To investigate the matter Neiman Marcus has engaged Mandiant, an American cybersecurity firm, and notified law enforcement. The investigation is ongoing.

Neiman Marcus has also informed the affected customers, and forced an online account password reset for affected customers who haven’t changed their password since May 2020. Neiman Marcus promised to continue to take actions to enhance its system security, and safeguard information.

The company has set up a phone number—(866) 571-9725—and web page for concerned customers, although at the time of publishing the website is not currently working.

What you can do

If you know or suspect you may have been affected by this data breach there are a few things you can do.

The most important one is to change your password and make sure you have not re-used the same login credentials elsewhere online. If you have, you’ll need to change that too. The same is true for any security questions.

Scammers like to make the most of data breaches like this by sending out fake emails trying to trick you into giving them your login credentials, so make sure you go directly to the website to change your password.

Unlike Neiman Marcus, other companies have offered free credit and identity monitoring services as a conciliatory measure after a data breach. In this case you would have to pay for that yourself. Credit monitoring services can’t actually stop cybercriminals from stealing your identity, but they can alert you if someone opens up a line of credit under your name.

Think about it this way, these services alert you to changes on your credit report if you can’t be bothered to check your own credit report. If that’s the case, then you may want to consider signing up and paying someone else to monitor your credit file for you, but the bottom line is that these credit monitoring services are just that—monitoring services, not protection.

If you find any unauthorized transactions involving your payment cards then immediately contact the relevant payment card company or financial institution.

Customers are entitled under U.S. law to one free credit report annually from each of the three nationwide consumer reporting agencies. To order a free credit report, you can visit or call 1-877-322-8228.


As this is an ongoing investigation, there is not much information to be had about any details that may point to a certain threat actor. The stolen data may at some point surface for sale on underground forum or dark web marketplace.

If you are wondering if the login credentials have been made publicly available, you may be able to find them at the website Have I been pwned? The same is true for other credentials. In fact, it doesn’t hurt to check your email address there every so often.

There’s no reason to be ashamed if you find your email address there, as long as you don’t use it in combination with the same password anymore. If you do, then make sure you change it as soon as you can. You can use a password manager or password book to keep track of all your different passwords.

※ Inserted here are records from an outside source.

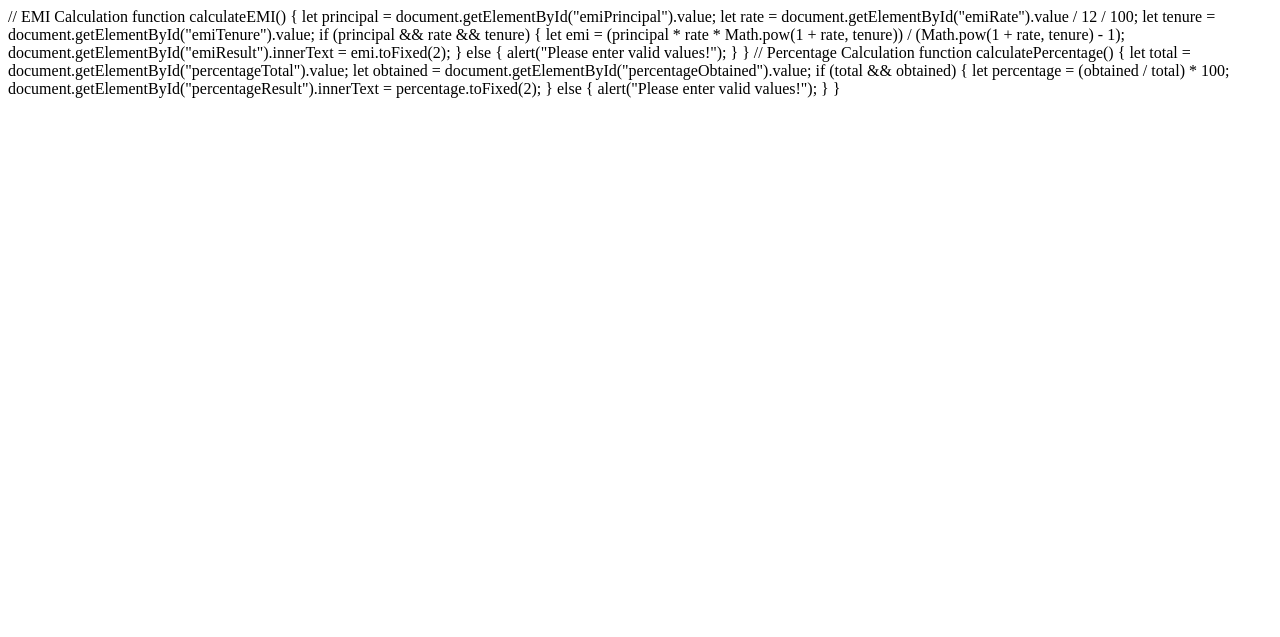
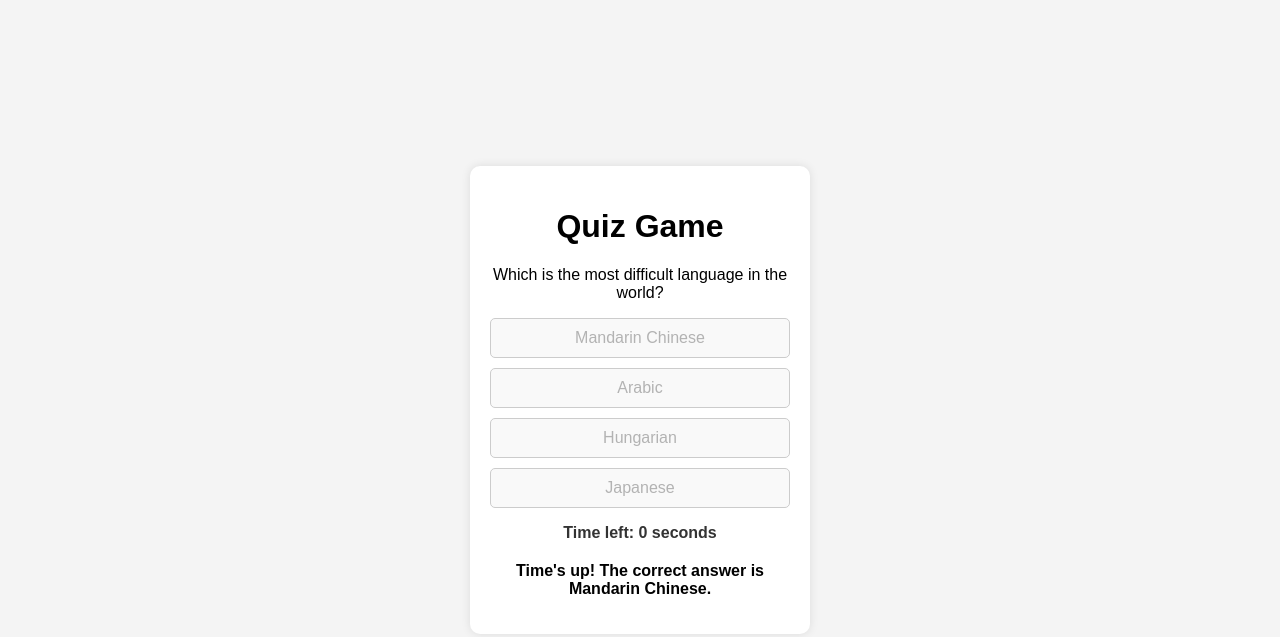
Before and after one commit to Rajaurane/Multi-Tool-Calculator, a plain HTML site: page index.html in a window 1280 px wide. Drawn offline with Linux system fonts and the light colour scheme.

Commit message:
Add files via upload

```diff
--- a/index.html
+++ b/index.html
@@ -1,27 +1,22 @@
-// EMI Calculation
-function calculateEMI() {
-    let principal = document.getElementById("emiPrincipal").value;
-    let rate = document.getElementById("emiRate").value / 12 / 100;
-    let tenure = document.getElementById("emiTenure").value;
-
-    if (principal && rate && tenure) {
-        let emi = (principal * rate * Math.pow(1 + rate, tenure)) /
-                  (Math.pow(1 + rate, tenure) - 1);
-        document.getElementById("emiResult").innerText = emi.toFixed(2);
-    } else {
-        alert("Please enter valid values!");
-    }
-}
-
-// Percentage Calculation
-function calculatePercentage() {
-    let total = document.getElementById("percentageTotal").value;
-    let obtained = document.getElementById("percentageObtained").value;
-
-    if (total && obtained) {
-        let percentage = (obtained / total) * 100;
-        document.getElementById("percentageResult").innerText = percentage.toFixed(2);
-    } else {
-        alert("Please enter valid values!");
-    }
-}
+<!DOCTYPE html>
+<html lang="en">
+<head>
+  <meta charset="UTF-8">
+  <meta name="viewport" content="width=device-width, initial-scale=1.0">
+  <title>Quiz Game</title>
+  <link rel="stylesheet" href="styles.css">
+</head>
+<body>
+  <div class="quiz-container">
+    <h1>Quiz Game</h1>
+    <p id="question">Which is the most difficult language in the world?</p>
+    <button id="option1" class="option">Mandarin Chinese</button>
+    <button id="option2" class="option">Arabic</button>
+    <button id="option3" class="option">Hungarian</button>
+    <button id="option4" class="option">Japanese</button>
+    <p id="timer">Time left: 3 seconds</p>
+    <p id="result"></p>
+  </div>
+  <script src="script.js"></script>
+</body>
+</html>
--- a/script.js
+++ b/script.js
@@ -1,17 +1,45 @@
-body {
-    font-family: Arial, sans-serif;
-    padding: 10px;
+let timeLeft = 3;
+let timerInterval;
+
+// Start the timer
+function startTimer() {
+  timerInterval = setInterval(() => {
+    timeLeft--;
+    document.getElementById("timer").textContent = `Time left: ${timeLeft} seconds`;
+
+    if (timeLeft <= 0) {
+      clearInterval(timerInterval);
+      document.getElementById("result").textContent = "Time's up! The correct answer is Mandarin Chinese.";
+      disableOptions();
+    }
+  }, 1000);
 }
-.container {
-    max-width: 500px;
-    margin: auto;
+
+// Disable options after time runs out or an answer is selected
+function disableOptions() {
+  const options = document.querySelectorAll(".option");
+  options.forEach(option => {
+    option.disabled = true;
+  });
 }
-.calculator {
-    background: #f8f9fa;
-    padding: 15px;
-    border-radius: 10px;
-    margin-top: 20px;
+
+// Check the selected answer
+function checkAnswer(selectedOption) {
+  clearInterval(timerInterval);
+  disableOptions();
+
+  if (selectedOption === "Mandarin Chinese") {
+    document.getElementById("result").textContent = "Correct! Mandarin Chinese is considered one of the most difficult languages.";
+  } else {
+    document.getElementById("result").textContent = "Incorrect! The correct answer is Mandarin Chinese.";
+  }
 }
-input, button {
-    margin-top: 10px;
-}
+
+// Add event listeners to options
+document.getElementById("option1").addEventListener("click", () => checkAnswer("Mandarin Chinese"));
+document.getElementById("option2").addEventListener("click", () => checkAnswer("Arabic"));
+document.getElementById("option3").addEventListener("click", () => checkAnswer("Hungarian"));
+document.getElementById("option4").addEventListener("click", () => checkAnswer("Japanese"));
+
+// Start the timer when the page loads
+startTimer();
--- a/styles.css
+++ b/styles.css
@@ -1,17 +1,44 @@
 body {
-    font-family: Arial, sans-serif;
-    padding: 10px;
+  font-family: Arial, sans-serif;
+  background-color: #f4f4f4;
+  display: flex;
+  justify-content: center;
+  align-items: center;
+  height: 100vh;
+  margin: 0;
 }
-.container {
-    max-width: 500px;
-    margin: auto;
+
+.quiz-container {
+  background-color: #fff;
+  padding: 20px;
+  border-radius: 10px;
+  box-shadow: 0 0 10px rgba(0, 0, 0, 0.1);
+  text-align: center;
+  width: 300px;
 }
-.calculator {
-    background: #f8f9fa;
-    padding: 15px;
-    border-radius: 10px;
-    margin-top: 20px;
+
+.option {
+  display: block;
+  width: 100%;
+  padding: 10px;
+  margin: 10px 0;
+  font-size: 16px;
+  cursor: pointer;
+  border: 1px solid #ccc;
+  border-radius: 5px;
+  background-color: #f9f9f9;
 }
-input, button {
-    margin-top: 10px;
+
+.option:hover {
+  background-color: #ddd;
 }
+
+#timer {
+  font-weight: bold;
+  color: #333;
+}
+
+#result {
+  font-weight: bold;
+  margin-top: 20px;
+}
```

Stay safe, everyone!


Pieter Arntz

Malware Intelligence Researcher

Was a Microsoft MVP in consumer security for 12 years running. Can speak four languages. Smells of rich mahogany and leather-bound books.